Market News & Headlines >> Winter Wheat Ratings Down Again

U.S. winter wheat crop conditions deteriorated further last week despite some heavy rains in parts of the Plains HRW wheat belt, while spring wheat planting continued to lag behind last year and the five-year average, according to Monday’s weekly crop update from USDA.

USDA rated U.S. winter wheat conditions 29% good/excellent and 44% poor/very poor, as of Sunday, down from 30% good/excellent and 42% poor/very poor a week earlier. At the same time last year, conditions were rated 31% good/excellent and 41% poor/very poor. USDA said 57% of the crop was heading, in line with the five-year average of 58% and ahead of last year’s 41%.

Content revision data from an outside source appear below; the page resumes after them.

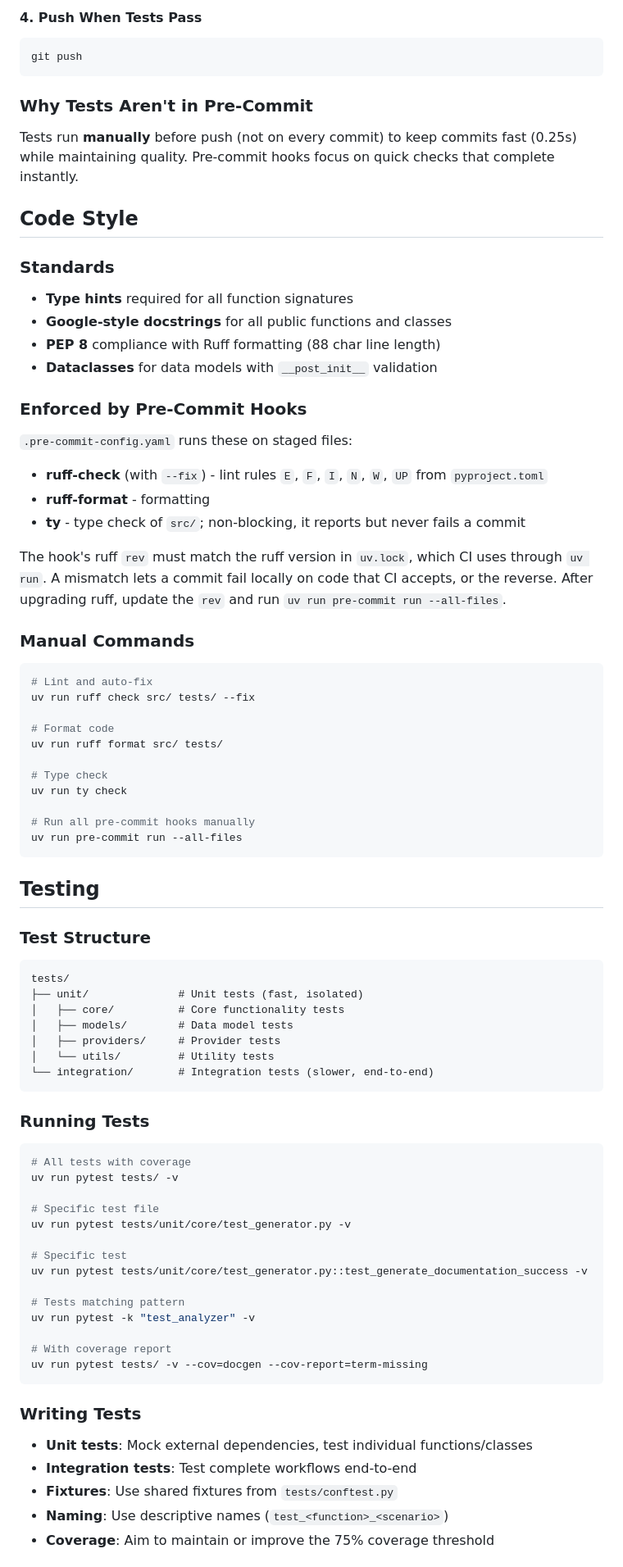
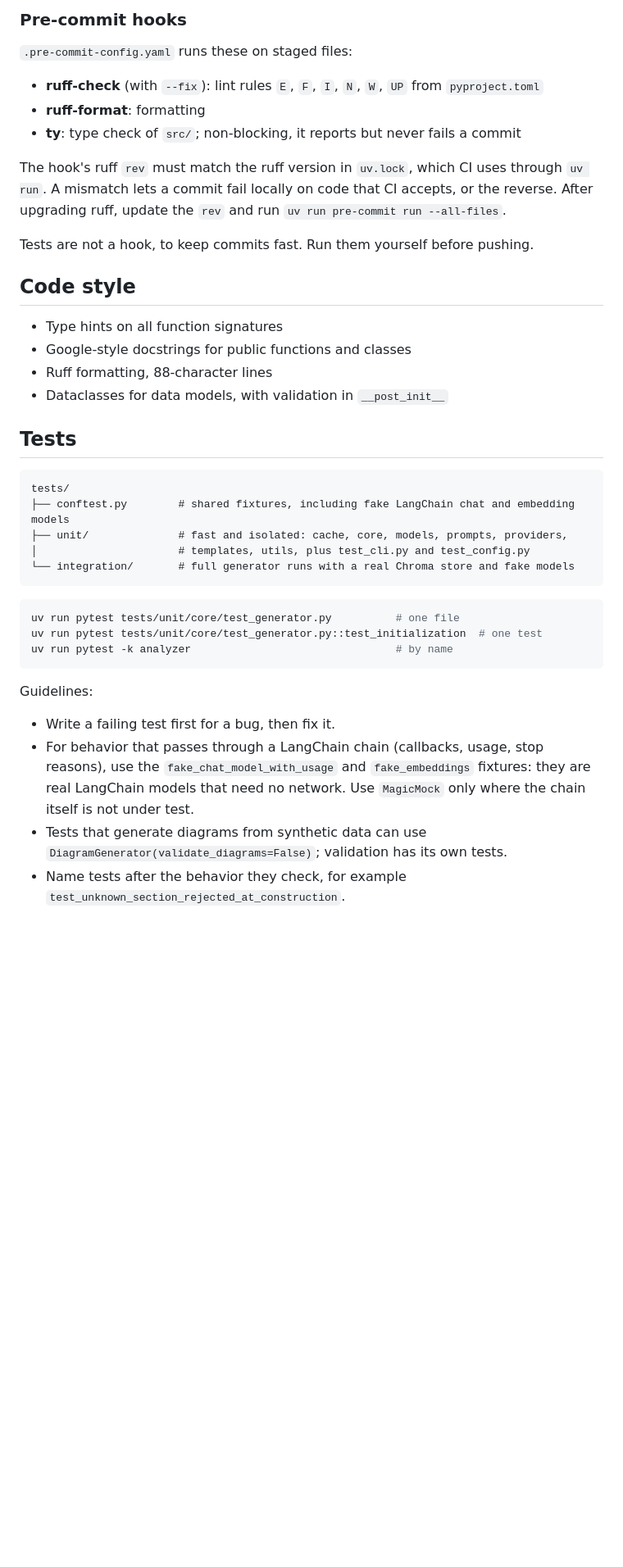
Before and after one commit to arjunurs/codeatlas, a Markdown page: CONTRIBUTING.md, the part around one of its changes. Shown at 82% size. Drawn GitHub-style; blank space fills up the shorter version.

````diff
--- a/CONTRIBUTING.md
+++ b/CONTRIBUTING.md
@@ -79,88 +31,49 @@ uv run pytest tests/integration/ -v # Integration tests (slower)
 
-#### 4. Push When Tests Pass
-```bash
-git push
-```
-
-### Why Tests Aren't in Pre-Commit
-
-Tests run **manually** before push (not on every commit) to keep commits fast (0.25s) while maintaining quality. Pre-commit hooks focus on quick checks that complete instantly.
-
-## Code Style
-
-### Standards
-
-- **Type hints** required for all function signatures
-- **Google-style docstrings** for all public functions and classes
-- **PEP 8** compliance with Ruff formatting (88 char line length)
-- **Dataclasses** for data models with `__post_init__` validation
-
-### Enforced by Pre-Commit Hooks
+### Pre-commit hooks
 
 `.pre-commit-config.yaml` runs these on staged files:
 
-- **ruff-check** (with `--fix`) - lint rules `E`, `F`, `I`, `N`, `W`, `UP` from `pyproject.toml`
-- **ruff-format** - formatting
-- **ty** - type check of `src/`; non-blocking, it reports but never fails a commit
+- **ruff-check** (with `--fix`): lint rules `E`, `F`, `I`, `N`, `W`, `UP` from `pyproject.toml`
+- **ruff-format**: formatting
+- **ty**: type check of `src/`; non-blocking, it reports but never fails a commit
 
 The hook's ruff `rev` must match the ruff version in `uv.lock`, which CI uses through
 `uv run`. A mismatch lets a commit fail locally on code that CI accepts, or the reverse. After
 upgrading ruff, update the `rev` and run `uv run pre-commit run --all-files`.
 
-### Manual Commands
+Tests are not a hook, to keep commits fast. Run them yourself before pushing.
 
-```bash
-# Lint and auto-fix
-uv run ruff check src/ tests/ --fix
+## Code style
 
-# Format code
-uv run ruff format src/ tests/
+- Type hints on all function signatures
+- Google-style docstrings for public functions and classes
+- Ruff formatting, 88-character lines
+- Dataclasses for data models, with validation in `__post_init__`
 
-# Type check
-uv run ty check
-
-# Run all pre-commit hooks manually
-uv run pre-commit run --all-files
-```
-
-## Testing
-
-### Test Structure
+## Tests
 
 ```
 tests/
-├── unit/              # Unit tests (fast, isolated)
-│   ├── core/          # Core functionality tests
-│   ├── models/        # Data model tests
-│   ├── providers/     # Provider tests
-│   └── utils/         # Utility tests
-└── integration/       # Integration tests (slower, end-to-end)
+├── conftest.py        # shared fixtures, including fake LangChain chat and embedding models
+├── unit/              # fast and isolated: cache, core, models, prompts, providers,
+│                      # templates, utils, plus test_cli.py and test_config.py
+└── integration/       # full generator runs with a real Chroma store and fake models
 ```
 
-### Running Tests
-
 ```bash
-# All tests with coverage
-uv run pytest tests/ -v
-
-# Specific test file
-uv run pytest tests/unit/core/test_generator.py -v
-
-# Specific test
-uv run pytest tests/unit/core/test_generator.py::test_generate_documentation_success -v
-
-# Tests matching pattern
-uv run pytest -k "test_analyzer" -v
-
-# With coverage report
-uv run pytest tests/ -v --cov=docgen --cov-report=term-missing
+uv run pytest tests/unit/core/test_generator.py          # one file
+uv run pytest tests/unit/core/test_generator.py::test_initialization  # one test
+uv run pytest -k analyzer                                # by name
 ```
 
-### Writing Tests
+Guidelines:
 
-- **Unit tests**: Mock external dependencies, test individual functions/classes
-- **Integration tests**: Test complete workflows end-to-end
-- **Fixtures**: Use shared fixtures from `tests/conftest.py`
-- **Naming**: Use descriptive names (`test_<function>_<scenario>`)
-- **Coverage**: Aim to maintain or improve the 75% coverage threshold
+- Write a failing test first for a bug, then fix it.
+- For behavior that passes through a LangChain chain (callbacks, usage, stop reasons), use the
+  `fake_chat_model_with_usage` and `fake_embeddings` fixtures: they are real LangChain models
+  that need no network. Use `MagicMock` only where the chain itself is not under test.
+- Tests that generate diagrams from synthetic data can use
+  `DiagramGenerator(validate_diagrams=False)`; validation has its own tests.
+- Name tests after the behavior they check, for example
+  `test_unknown_section_rejected_at_construction`.
 
````
Also changed, not shown: other parts of CONTRIBUTING.md (+71 -187 lines).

Spring wheat producers were estimated to have planted 49% of their intended acres, down from 64% last year and the five-year average of 68%. Some 24% of the spring wheat crop had emerged as of Sunday, vs. 20% last year and the average of 40%.

Condition ratings for the top winter wheat growing state of Kansas declined a bit further to 12% good/excellent and 59% poor/very poor, compared with 13% good/excellent and 56% poor/very poor a week earlier. The Oklahoma crop, meanwhile, was rated just 5% good and 78% poor/very poor, down from 6% good and 75% poor/very poor previously.

In contrast, crop conditions remained generally favorable in major SRW wheat growing states. The Illinois crop was rated 62% good/excellent, down slightly from 63% a week earlier. The Ohio crop was rated 58% good/excellent, up from 55% previously, while the Missouri crop was rated 52% good/excellent up from 51%.

Last week’s rains largely missed key growing areas in the western third of Kansas, western Oklahoma and the Texas Panhandle. The 6- to 10-day forecast does strongly favor above-normal rainfall for that area, but it will be too late to help most fields and may only delay the start of harvesting.

Some 89% of the Texas winter wheat crop was already heading as of Sunday, against the five-year average of 88%, while 96% of the Oklahoma crop was heading versus an average of 94% and 71% of the Kansas crop was heading.